Los Angeles County prosecutors are joining other district attorneys to use technology to wipe out or reduce as many as 66,000 old marijuana convictions years after California voters broadly legalized the drug.
The county is working with the Code for America nonprofit tech organization, which uses computer algorithms to find eligible cases that are otherwise hard to identify in decades-old court documents. The group has offered its Clear My Record technology free to all 58 state district attorneys.
“The dismissal of tens of thousands of old cannabis-related convictions in Los Angeles County will bring much-needed relief to communities of color that disproportionately suffered the unjust consequences of our nation’s drug laws,” District Attorney Jackie Lacey said in a statement. Lacey planned a Thursday news conference to announce the plan.
Prosecutors this week asked a Superior Court judge to dismiss 62,000 felony cannabis convictions for cases that date back to 1961. The district attorney’s office also sought the dismissal of approximately 4,000 misdemeanor cannabis possession cases.
Of those getting relief under the plan, approximately 32% are African American, 20% are white, 45% are Latino, and 3% are other or unknown, officials said.
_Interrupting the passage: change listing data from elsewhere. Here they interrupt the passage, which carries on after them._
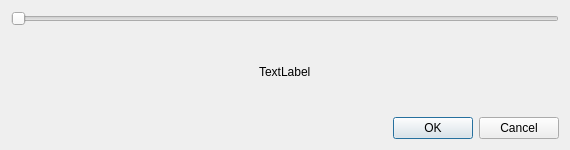
The window that src/GUI/LevelSelector.ui (Guekka/cathedral-assets-optimizer) describes before a commit, drawn with Qt 5.
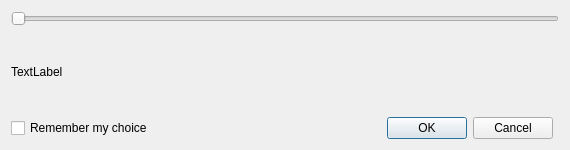
The same window after the commit.

Commit message: [GUI/Settings] Added an option to remember the chosen UI level

Patch:
```diff
--- a/src/GUI/LevelSelector.ui
+++ b/src/GUI/LevelSelector.ui
@@ -13,8 +13,32 @@
   <property name="windowTitle">
    <string>Level Selector</string>
   </property>
-  <layout class="QVBoxLayout" name="verticalLayout">
-   <item>
+  <layout class="QGridLayout" name="gridLayout">
+   <item row="2" column="1">
+    <widget class="QDialogButtonBox" name="buttonBox">
+     <property name="orientation">
+      <enum>Qt::Horizontal</enum>
+     </property>
+     <property name="standardButtons">
+      <set>QDialogButtonBox::Cancel|QDialogButtonBox::Ok</set>
+     </property>
+    </widget>
+   </item>
+   <item row="2" column="0">
+    <widget class="QCheckBox" name="rememberChoice">
+     <property name="text">
+      <string>Remember my choice</string>
+     </property>
+    </widget>
+   </item>
+   <item row="1" column="0" colspan="3">
+    <widget class="QLabel" name="label">
+     <property name="text">
+      <string>TextLabel</string>
+     </property>
+    </widget>
+   </item>
+   <item row="0" column="0" colspan="3">
     <widget class="QSlider" name="levelSlider">
      <property name="minimum">
       <number>1</number>
@@ -30,23 +54,6 @@
      </property>
     </widget>
    </item>
-   <item alignment="Qt::AlignHCenter">
-    <widget class="QLabel" name="label">
-     <property name="text">
-      <string>TextLabel</string>
-     </property>
-    </widget>
-   </item>
-   <item>
-    <widget class="QDialogButtonBox" name="buttonBox">
-     <property name="orientation">
-      <enum>Qt::Horizontal</enum>
-     </property>
-     <property name="standardButtons">
-      <set>QDialogButtonBox::Cancel|QDialogButtonBox::Ok</set>
-     </property>
-    </widget>
-   </item>
   </layout>
  </widget>
  <resources/>
```
The commit also changes 7 other files.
California voters approved eliminating some pot-related crimes and wiping out past criminal convictions or reducing felonies to misdemeanors when they legalized marijuana in 2016.
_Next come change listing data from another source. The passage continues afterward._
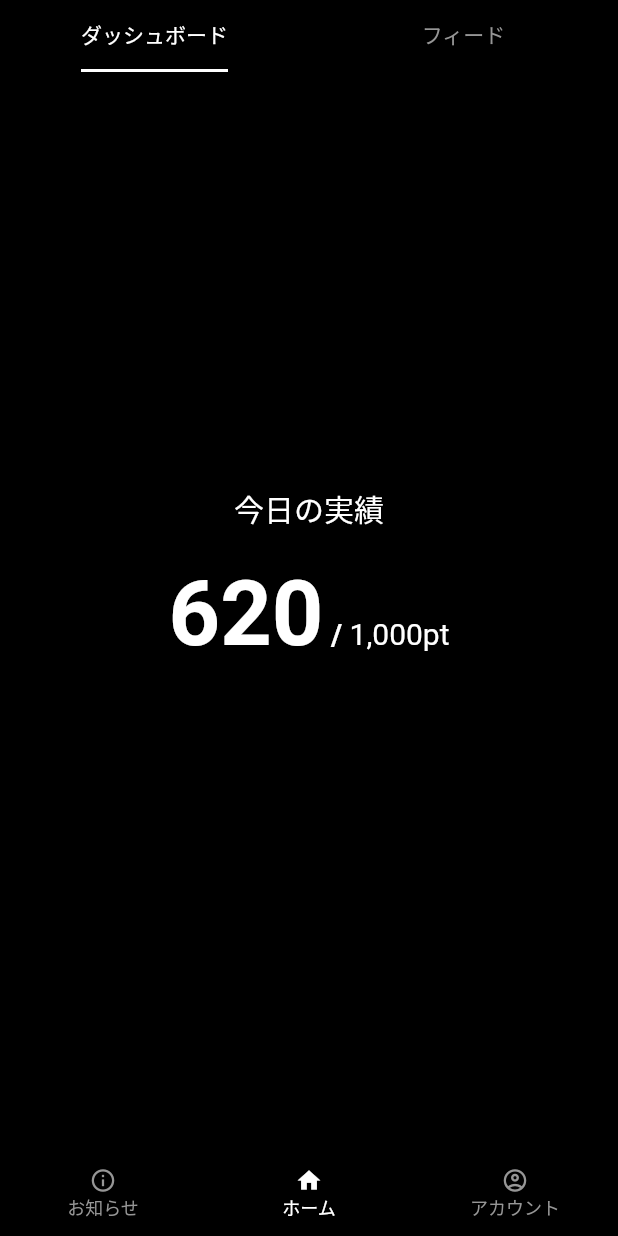
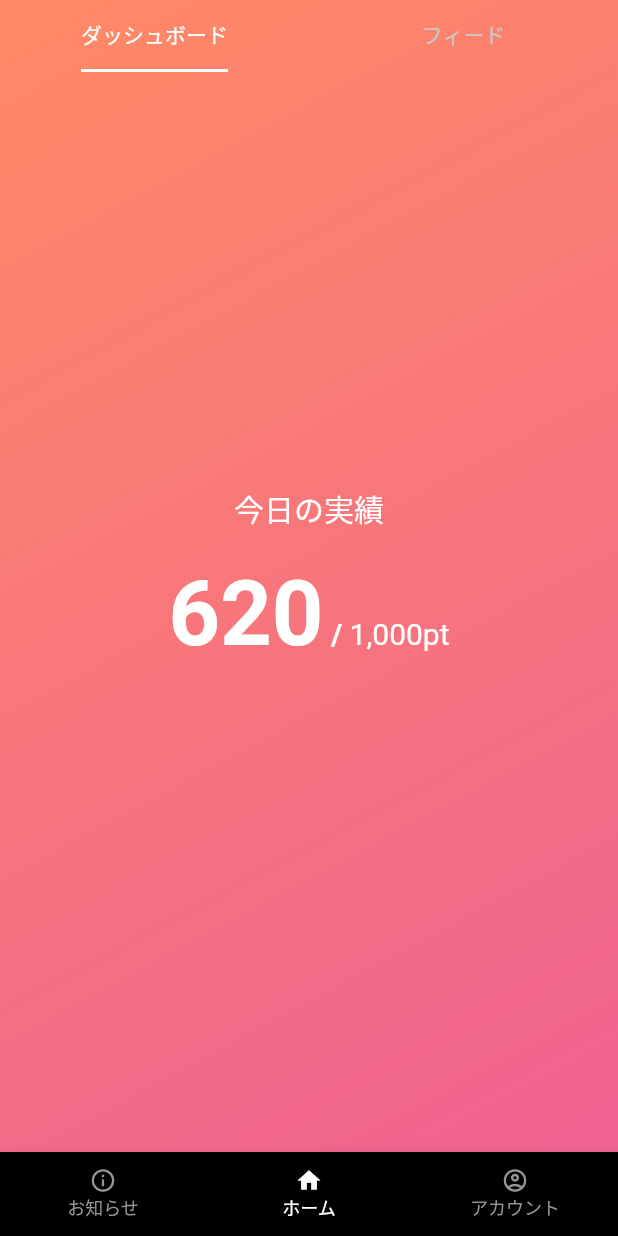
Before and after one commit to rc-code-jp/media_feed_app, a Flutter app: the screen it shows after launch, on a phone screen of 412 x 824 dp. Run offline on Flutter 3.47's test engine with Material 2 defaults, Android fonts, the phone set to English and light mode, and no system bars; our stand-ins replace flutter_riverpod, video_player; missing offline and left inert: simple_logger.

Commit message:
背景をグラデーションに変更

```diff
--- a/lib/screens/home_screen.dart
+++ b/lib/screens/home_screen.dart
@@ -13,7 +13,14 @@ class HomeScreen extends ConsumerWidget {
       length: 2,
       child: Container(
         decoration: const BoxDecoration(
-          color: AppColors.black,
+          gradient: LinearGradient(
+            colors: [
+              AppColors.linearGradient1,
+              AppColors.linearGradient2,
+            ],
+            begin: Alignment.topLeft,
+            end: Alignment.bottomRight,
+          ),
         ),
         child: Stack(
           children: const [
@@ -30,7 +37,7 @@ class HomeScreen extends ConsumerWidget {
               child: SafeArea(
                 child: TabBar(
                   labelColor: AppColors.white,
-                  unselectedLabelColor: AppColors.grey,
+                  unselectedLabelColor: AppColors.lightGrey,
                   indicatorSize: TabBarIndicatorSize.label,
                   indicatorColor: AppColors.white,
                   indicatorWeight: 2,
--- a/lib/styles/colors.dart
+++ b/lib/styles/colors.dart
@@ -7,6 +7,7 @@ class AppColors {
   static const Color lightGrey = Color.fromARGB(255, 200, 200, 200);
   static const Color grey = Color.fromARGB(255, 150, 150, 150);
   static const Color success = Color.fromARGB(255, 98, 189, 101);
-  static const Color info = Color.fromARGB(255, 3, 169, 244);
   static const Color pink = Color.fromARGB(255, 233, 30, 99);
+  static const Color linearGradient1 = Color.fromARGB(255, 255, 138, 101);
+  static const Color linearGradient2 = Color.fromARGB(255, 240, 98, 146);
 }
```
But there was no easy way to identify an estimated 200,000 cases statewide. Convicts had to file petitions on their own to get their records changed or hire lawyers for help with the process.
With the latest action, Code for America will have helped dismiss more than 85,000 marijuana convictions in five counties including LA, San Francisco, Sacramento, San Joaquin and Contra Costa, officials said.
“This is a clear demonstration that automatic record clearance is possible at scale and can help to right the wrongs of the failed war on drugs,” Evonne Silva, Code for America’s Senior Program Director of Criminal Justice, said in a statement.
The computer program not only identifies eligible cases, but automatically fills out forms to file with the courts. It can analyze conviction eligibility for about 10,000 people per minute, instead of requiring county employees to dig through individual records.
District attorneys have until July to decide whether to dismiss sentences or fight reducing the convictions.
Prosecutors in Baltimore, Seattle, Chicago and other cities have said they also would clear eligible marijuana convictions.